● What you are asked to do
Identify every line in the records below that contains the word "Built", and copy each of those lines.

● Material for this exercise
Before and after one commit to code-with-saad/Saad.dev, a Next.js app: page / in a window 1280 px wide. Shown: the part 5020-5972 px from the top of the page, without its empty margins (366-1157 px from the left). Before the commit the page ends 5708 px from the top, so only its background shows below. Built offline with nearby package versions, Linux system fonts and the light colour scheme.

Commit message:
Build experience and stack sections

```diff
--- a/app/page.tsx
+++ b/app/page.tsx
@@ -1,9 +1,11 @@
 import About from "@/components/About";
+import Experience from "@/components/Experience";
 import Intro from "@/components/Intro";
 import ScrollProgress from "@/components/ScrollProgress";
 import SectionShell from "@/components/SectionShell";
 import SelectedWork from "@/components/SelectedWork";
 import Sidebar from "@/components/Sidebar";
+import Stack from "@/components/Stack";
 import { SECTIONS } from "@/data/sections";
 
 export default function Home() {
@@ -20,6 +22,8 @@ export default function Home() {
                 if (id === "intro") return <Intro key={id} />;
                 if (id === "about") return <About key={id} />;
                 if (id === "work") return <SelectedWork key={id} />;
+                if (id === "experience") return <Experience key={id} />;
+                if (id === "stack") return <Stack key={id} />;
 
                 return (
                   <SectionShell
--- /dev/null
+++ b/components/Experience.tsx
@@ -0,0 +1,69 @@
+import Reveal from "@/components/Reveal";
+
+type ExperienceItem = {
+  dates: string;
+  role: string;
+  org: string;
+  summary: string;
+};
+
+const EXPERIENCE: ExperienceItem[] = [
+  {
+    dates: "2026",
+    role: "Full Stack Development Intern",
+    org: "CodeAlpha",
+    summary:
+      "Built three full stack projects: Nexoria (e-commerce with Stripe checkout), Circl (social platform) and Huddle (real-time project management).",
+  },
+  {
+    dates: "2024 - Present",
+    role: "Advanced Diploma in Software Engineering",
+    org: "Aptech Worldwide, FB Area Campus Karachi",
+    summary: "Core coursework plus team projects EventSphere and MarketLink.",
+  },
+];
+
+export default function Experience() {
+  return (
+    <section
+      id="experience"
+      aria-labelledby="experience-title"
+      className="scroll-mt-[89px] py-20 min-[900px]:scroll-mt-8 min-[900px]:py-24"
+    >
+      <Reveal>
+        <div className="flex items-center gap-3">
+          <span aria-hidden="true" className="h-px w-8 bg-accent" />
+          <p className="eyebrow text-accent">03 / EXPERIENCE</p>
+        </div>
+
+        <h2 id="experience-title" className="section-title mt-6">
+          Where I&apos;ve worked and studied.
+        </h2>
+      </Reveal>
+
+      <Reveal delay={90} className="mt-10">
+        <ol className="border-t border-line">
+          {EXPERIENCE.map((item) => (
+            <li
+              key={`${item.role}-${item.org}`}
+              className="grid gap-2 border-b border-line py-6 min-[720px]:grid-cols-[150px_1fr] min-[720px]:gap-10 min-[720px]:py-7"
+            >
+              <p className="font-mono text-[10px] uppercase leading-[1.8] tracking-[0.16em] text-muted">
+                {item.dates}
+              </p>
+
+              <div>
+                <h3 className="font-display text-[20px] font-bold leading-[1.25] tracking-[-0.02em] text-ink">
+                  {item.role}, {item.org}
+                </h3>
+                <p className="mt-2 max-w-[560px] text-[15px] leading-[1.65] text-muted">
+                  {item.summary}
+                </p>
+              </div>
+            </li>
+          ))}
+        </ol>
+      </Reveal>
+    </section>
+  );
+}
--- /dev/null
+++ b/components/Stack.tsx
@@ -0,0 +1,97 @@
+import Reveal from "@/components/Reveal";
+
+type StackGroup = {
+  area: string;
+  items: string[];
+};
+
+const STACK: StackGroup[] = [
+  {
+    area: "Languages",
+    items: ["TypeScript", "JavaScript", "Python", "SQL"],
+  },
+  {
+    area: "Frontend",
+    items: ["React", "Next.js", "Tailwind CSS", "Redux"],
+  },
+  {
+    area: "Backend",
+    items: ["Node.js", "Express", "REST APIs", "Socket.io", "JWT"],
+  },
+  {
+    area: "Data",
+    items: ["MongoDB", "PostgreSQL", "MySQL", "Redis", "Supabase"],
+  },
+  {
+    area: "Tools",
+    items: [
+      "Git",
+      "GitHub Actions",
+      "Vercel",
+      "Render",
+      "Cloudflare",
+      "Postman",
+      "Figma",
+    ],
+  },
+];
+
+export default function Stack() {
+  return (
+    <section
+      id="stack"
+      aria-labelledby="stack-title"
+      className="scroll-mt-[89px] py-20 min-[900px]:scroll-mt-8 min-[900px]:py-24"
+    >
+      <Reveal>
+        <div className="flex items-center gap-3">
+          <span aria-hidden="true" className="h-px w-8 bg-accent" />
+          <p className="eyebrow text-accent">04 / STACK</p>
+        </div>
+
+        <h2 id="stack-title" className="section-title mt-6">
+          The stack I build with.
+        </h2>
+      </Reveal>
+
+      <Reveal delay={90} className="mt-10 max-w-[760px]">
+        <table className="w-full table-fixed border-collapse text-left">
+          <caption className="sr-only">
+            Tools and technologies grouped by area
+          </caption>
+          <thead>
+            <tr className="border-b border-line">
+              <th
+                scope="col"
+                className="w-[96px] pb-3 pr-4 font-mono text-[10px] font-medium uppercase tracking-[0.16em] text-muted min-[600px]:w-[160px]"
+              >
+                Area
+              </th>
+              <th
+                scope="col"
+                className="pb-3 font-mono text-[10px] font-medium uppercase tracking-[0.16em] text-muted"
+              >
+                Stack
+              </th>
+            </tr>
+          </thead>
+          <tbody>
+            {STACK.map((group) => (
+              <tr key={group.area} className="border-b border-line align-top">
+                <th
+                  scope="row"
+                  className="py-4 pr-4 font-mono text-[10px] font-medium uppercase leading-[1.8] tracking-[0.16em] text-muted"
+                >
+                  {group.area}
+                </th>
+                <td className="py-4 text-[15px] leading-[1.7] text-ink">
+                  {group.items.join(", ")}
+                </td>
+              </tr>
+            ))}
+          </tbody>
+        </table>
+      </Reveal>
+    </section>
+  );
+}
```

● Answer below
Before and after one commit to code-with-saad/Saad.dev, a Next.js app: page / in a window 1280 px wide. Shown: the part 5020-5972 px from the top of the page, without its empty margins (366-1157 px from the left). Before the commit the page ends 5708 px from the top, so only its background shows below. Built offline with nearby package versions, Linux system fonts and the light colour scheme.
+      "Built three full stack projects: Nexoria (e-commerce with Stripe checkout), Circl (social platform) and Huddle (real-time project management).",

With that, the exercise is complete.